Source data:
== Segment start ==
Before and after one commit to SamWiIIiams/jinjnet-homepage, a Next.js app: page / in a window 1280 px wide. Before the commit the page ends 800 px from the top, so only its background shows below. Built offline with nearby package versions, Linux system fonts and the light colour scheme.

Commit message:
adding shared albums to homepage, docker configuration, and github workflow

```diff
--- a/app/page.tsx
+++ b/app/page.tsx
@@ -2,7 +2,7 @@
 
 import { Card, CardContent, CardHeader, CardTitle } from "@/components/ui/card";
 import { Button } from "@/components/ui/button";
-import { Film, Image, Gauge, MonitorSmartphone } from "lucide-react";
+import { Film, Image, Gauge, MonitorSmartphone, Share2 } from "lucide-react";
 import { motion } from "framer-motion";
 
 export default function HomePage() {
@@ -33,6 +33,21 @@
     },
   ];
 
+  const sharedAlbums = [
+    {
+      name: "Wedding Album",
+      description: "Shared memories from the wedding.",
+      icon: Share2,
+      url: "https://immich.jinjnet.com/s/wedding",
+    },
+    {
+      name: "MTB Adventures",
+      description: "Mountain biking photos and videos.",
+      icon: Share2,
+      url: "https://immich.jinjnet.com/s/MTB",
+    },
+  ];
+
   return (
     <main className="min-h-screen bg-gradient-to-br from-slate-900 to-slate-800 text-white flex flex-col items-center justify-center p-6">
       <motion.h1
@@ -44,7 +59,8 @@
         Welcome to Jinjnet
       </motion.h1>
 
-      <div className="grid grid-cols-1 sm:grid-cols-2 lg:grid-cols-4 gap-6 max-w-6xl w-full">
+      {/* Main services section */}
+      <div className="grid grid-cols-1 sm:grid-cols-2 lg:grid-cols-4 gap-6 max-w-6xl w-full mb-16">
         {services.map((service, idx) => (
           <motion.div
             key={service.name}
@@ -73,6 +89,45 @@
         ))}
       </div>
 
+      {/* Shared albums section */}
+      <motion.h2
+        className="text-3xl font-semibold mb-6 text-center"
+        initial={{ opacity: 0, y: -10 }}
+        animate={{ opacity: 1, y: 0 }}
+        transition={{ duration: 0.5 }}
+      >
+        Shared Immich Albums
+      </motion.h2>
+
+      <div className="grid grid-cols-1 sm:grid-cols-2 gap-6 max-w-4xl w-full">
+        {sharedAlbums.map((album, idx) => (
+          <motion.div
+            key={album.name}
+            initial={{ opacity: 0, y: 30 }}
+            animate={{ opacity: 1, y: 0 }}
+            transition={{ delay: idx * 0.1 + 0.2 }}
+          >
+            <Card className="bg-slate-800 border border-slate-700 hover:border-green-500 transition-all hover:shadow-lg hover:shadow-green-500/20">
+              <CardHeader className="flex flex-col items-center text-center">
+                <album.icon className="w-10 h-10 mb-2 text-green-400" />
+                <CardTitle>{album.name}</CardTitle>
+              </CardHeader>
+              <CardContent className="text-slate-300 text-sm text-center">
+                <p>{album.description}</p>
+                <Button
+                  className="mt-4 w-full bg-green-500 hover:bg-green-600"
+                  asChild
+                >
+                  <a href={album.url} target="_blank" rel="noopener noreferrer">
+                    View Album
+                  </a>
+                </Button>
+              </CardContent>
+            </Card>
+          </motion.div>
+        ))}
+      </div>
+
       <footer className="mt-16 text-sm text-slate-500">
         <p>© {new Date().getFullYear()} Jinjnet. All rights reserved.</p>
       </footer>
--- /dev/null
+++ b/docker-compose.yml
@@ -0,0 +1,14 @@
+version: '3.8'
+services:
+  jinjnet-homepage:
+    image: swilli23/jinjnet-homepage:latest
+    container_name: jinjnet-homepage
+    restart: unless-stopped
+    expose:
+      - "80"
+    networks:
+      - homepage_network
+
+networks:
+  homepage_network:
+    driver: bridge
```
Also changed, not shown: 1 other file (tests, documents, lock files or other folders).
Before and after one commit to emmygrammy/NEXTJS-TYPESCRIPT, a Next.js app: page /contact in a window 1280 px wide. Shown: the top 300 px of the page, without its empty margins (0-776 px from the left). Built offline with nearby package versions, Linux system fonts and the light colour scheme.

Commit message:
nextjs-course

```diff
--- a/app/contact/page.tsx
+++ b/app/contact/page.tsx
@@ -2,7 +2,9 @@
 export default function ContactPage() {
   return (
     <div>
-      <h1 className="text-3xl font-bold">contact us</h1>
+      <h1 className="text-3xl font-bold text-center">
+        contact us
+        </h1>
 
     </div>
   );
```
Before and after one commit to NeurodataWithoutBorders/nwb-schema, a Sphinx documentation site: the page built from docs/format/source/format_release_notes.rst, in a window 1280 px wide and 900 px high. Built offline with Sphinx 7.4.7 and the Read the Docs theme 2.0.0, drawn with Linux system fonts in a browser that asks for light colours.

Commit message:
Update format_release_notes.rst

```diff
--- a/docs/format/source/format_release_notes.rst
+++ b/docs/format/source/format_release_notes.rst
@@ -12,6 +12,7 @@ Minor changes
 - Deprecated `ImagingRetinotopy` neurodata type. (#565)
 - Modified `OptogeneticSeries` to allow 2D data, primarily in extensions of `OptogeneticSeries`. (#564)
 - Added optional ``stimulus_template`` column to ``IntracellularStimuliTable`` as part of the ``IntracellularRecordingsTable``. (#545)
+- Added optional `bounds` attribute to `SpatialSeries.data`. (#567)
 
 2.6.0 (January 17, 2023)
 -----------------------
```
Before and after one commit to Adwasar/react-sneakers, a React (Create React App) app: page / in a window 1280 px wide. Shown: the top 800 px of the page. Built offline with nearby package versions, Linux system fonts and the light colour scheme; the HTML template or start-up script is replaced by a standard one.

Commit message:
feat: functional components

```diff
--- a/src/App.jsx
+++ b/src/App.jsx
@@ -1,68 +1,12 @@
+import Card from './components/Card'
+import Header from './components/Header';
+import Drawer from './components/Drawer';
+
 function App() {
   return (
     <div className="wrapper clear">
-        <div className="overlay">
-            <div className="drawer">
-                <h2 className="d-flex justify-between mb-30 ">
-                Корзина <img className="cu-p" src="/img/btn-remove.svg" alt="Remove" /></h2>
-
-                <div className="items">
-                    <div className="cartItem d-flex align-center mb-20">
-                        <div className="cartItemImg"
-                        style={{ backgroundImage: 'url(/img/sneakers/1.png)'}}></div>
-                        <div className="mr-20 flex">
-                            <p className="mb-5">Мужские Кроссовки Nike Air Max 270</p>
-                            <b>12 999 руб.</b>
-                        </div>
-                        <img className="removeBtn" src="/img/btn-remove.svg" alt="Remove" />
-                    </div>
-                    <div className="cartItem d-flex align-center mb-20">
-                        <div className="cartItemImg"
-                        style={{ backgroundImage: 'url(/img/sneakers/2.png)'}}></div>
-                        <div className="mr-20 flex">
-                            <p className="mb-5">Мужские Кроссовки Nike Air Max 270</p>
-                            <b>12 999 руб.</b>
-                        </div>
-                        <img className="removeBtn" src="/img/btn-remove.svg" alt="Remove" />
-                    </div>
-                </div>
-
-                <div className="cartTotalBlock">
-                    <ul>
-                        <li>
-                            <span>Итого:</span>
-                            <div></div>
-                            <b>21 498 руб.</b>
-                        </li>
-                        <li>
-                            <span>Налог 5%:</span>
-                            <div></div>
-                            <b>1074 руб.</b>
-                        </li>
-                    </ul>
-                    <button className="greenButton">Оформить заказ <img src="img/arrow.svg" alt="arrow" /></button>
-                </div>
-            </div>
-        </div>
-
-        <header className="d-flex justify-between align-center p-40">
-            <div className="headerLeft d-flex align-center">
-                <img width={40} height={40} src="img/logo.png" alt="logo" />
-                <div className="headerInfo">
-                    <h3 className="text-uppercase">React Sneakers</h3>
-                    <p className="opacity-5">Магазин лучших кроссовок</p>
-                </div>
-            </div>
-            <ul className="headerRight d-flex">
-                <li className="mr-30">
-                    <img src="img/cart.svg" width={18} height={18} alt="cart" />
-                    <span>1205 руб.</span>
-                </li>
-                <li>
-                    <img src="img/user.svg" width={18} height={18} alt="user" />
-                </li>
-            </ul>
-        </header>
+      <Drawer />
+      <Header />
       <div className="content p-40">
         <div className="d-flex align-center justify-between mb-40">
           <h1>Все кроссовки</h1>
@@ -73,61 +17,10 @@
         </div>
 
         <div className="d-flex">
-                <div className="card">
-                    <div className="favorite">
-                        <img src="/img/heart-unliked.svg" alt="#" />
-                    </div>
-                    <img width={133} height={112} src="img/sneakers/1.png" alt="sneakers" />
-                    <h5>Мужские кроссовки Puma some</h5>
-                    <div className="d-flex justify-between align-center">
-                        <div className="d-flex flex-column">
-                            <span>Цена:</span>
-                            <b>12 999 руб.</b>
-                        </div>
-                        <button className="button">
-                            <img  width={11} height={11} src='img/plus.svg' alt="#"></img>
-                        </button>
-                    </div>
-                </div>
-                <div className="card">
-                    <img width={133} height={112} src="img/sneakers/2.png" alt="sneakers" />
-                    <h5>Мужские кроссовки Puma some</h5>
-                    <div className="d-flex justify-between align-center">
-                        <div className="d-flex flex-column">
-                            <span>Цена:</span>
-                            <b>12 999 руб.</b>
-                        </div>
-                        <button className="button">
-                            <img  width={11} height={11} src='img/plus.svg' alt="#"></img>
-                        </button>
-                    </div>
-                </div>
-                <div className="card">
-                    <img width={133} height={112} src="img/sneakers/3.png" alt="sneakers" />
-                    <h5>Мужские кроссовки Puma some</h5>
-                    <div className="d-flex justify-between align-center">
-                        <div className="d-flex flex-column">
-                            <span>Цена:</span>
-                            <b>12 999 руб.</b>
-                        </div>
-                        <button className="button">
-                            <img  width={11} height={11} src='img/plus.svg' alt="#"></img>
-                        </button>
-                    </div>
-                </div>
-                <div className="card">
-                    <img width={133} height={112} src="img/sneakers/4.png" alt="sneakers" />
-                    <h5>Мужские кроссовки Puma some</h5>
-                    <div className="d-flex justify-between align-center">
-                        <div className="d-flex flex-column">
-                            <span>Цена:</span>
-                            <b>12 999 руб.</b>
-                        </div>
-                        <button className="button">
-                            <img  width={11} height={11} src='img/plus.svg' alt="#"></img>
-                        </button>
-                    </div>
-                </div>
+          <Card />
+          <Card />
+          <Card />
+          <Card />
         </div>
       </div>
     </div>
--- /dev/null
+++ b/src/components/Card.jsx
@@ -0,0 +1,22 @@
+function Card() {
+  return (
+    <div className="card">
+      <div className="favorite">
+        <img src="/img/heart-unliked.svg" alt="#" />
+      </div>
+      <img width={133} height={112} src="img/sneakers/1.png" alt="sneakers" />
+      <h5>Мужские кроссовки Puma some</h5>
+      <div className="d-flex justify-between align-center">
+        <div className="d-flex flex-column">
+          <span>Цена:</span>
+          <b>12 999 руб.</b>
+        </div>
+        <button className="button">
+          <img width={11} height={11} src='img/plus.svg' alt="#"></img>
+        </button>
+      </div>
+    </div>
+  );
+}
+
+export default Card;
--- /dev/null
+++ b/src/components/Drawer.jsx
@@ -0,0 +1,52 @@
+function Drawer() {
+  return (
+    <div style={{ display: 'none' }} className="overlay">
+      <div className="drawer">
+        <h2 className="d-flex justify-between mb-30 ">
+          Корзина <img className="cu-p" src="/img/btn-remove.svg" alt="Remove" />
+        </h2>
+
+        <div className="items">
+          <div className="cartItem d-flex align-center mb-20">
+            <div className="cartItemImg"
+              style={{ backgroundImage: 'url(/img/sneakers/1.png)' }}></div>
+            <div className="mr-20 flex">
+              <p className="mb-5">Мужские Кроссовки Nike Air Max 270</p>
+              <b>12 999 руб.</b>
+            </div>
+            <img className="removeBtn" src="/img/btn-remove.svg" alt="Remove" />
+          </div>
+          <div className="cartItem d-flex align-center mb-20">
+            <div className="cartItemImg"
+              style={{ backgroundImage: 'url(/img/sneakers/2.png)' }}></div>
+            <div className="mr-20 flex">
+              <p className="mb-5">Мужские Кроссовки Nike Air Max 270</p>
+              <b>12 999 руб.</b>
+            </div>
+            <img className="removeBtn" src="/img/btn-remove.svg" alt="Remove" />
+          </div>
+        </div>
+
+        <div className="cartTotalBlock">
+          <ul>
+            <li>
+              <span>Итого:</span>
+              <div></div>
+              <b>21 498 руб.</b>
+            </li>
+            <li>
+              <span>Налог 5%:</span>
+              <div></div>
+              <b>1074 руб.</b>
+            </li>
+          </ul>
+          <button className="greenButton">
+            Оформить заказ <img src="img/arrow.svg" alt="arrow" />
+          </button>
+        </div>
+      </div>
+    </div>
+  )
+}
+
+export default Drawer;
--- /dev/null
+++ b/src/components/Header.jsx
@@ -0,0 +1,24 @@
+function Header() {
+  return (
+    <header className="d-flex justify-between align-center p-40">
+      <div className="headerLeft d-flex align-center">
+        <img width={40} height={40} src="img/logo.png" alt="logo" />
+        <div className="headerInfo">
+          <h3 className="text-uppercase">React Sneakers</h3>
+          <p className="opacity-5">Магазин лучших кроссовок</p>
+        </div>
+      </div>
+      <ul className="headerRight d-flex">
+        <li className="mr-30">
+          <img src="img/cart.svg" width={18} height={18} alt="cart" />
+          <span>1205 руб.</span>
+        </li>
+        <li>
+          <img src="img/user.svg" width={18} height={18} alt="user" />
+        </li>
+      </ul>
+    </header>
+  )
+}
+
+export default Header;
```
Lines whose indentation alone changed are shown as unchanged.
== Segment end ==
▸ **What needs to be done**
Check every line of the entries for "motion" and report how many lines contain it, without any other words.

▸ **Answer below**
8